INFORMATION.

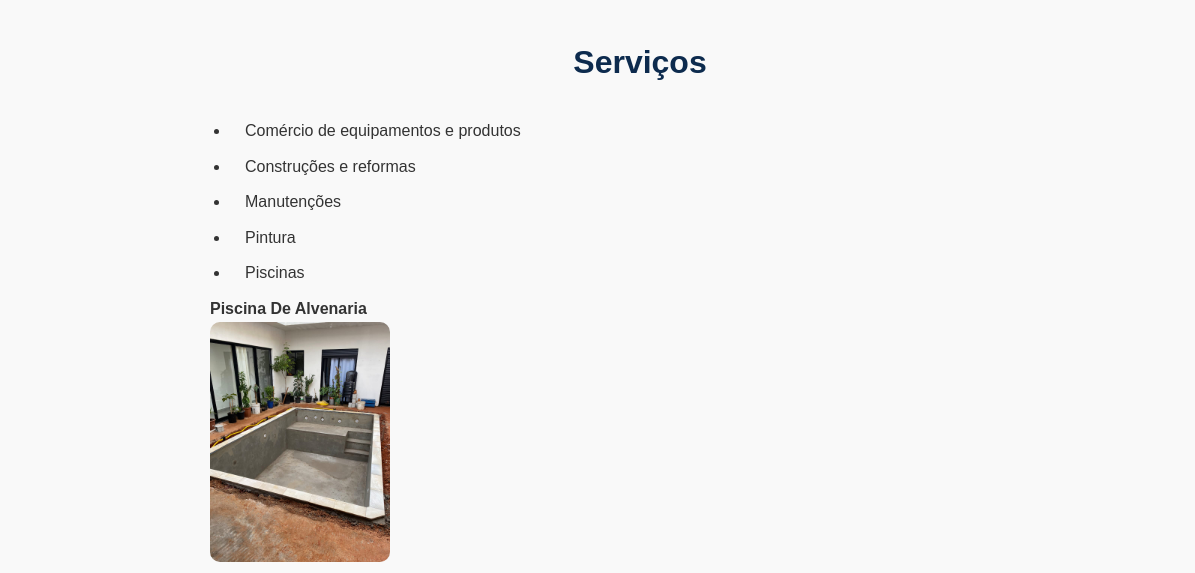
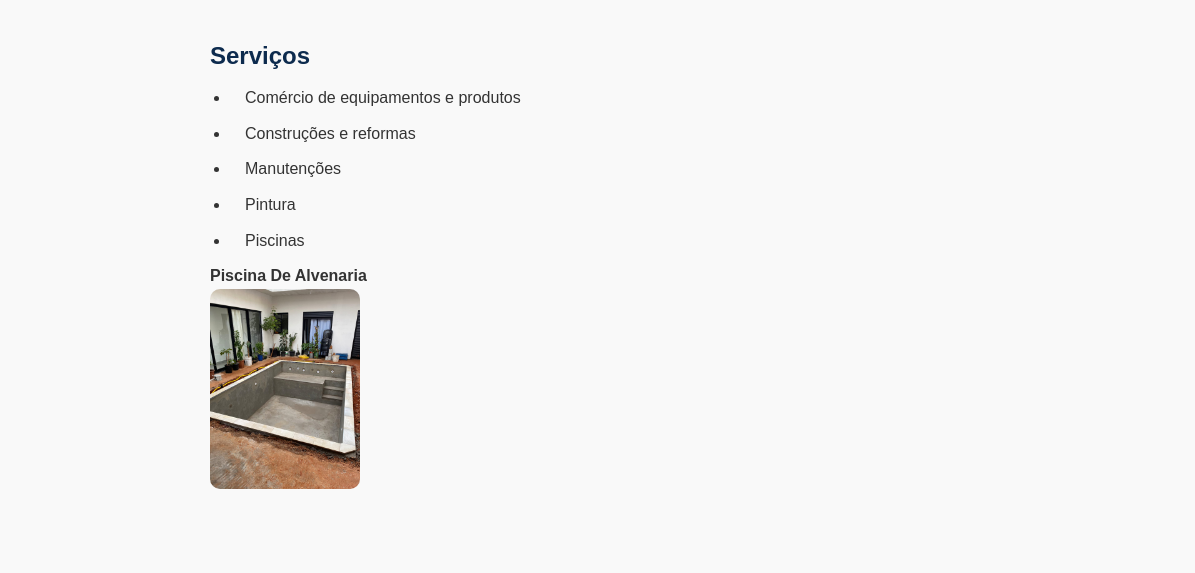
Before and after one commit to lclimaa/Transformais-Site, a plain HTML site: page index.html in a window 1280 px wide. Shown: the part 413-986 px from the top of the page, 0-1195 px from the left. Drawn offline with nearby package versions, Linux system fonts and the light colour scheme.

Commit message:
Add files via upload

```diff
--- a/index.html
+++ b/index.html
@@ -59,7 +59,7 @@
     <div class="galeria-grid">
       <!-- Miniatura visível -->
       <a href="imagens/piscinapedro/piscina1.jpg" data-lightbox="piscinapedro" data-title="Piscina - Projeto 1">
-        <img src="imagens/piscinapedro/piscina1.jpg" alt="Piscina 1" style="width: 180px; border-radius: 10px;">
+        <img src="imagens/piscinapedro/piscina1.jpg" alt="Piscina 1" style="width: 150px; border-radius: 10px;">
       </a>
       <!-- Demais imagens do mesmo serviço (invisíveis) -->
       <a href="imagens/piscinapedro/piscina2.jpg" data-lightbox="piscinapedro" class="oculta"></a>
--- a/style.css
+++ b/style.css
@@ -106,11 +106,6 @@ footer {
     background-color: #f9f9f9;
 }
 
-#servicos h2 {
-    font-size: 2rem;
-    text-align: center;
-    margin-bottom: 30px;
-  }
 
   .servico-item {
     margin-bottom: 40px;
```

PROBLEM DETAILS. Scan the data above for the word "style", then copy every line that holds it.

ANSWER SPACE.
-        <img src="imagens/piscinapedro/piscina1.jpg" alt="Piscina 1" style="width: 180px; border-radius: 10px;">
+        <img src="imagens/piscinapedro/piscina1.jpg" alt="Piscina 1" style="width: 150px; border-radius: 10px;">
--- a/style.css
+++ b/style.css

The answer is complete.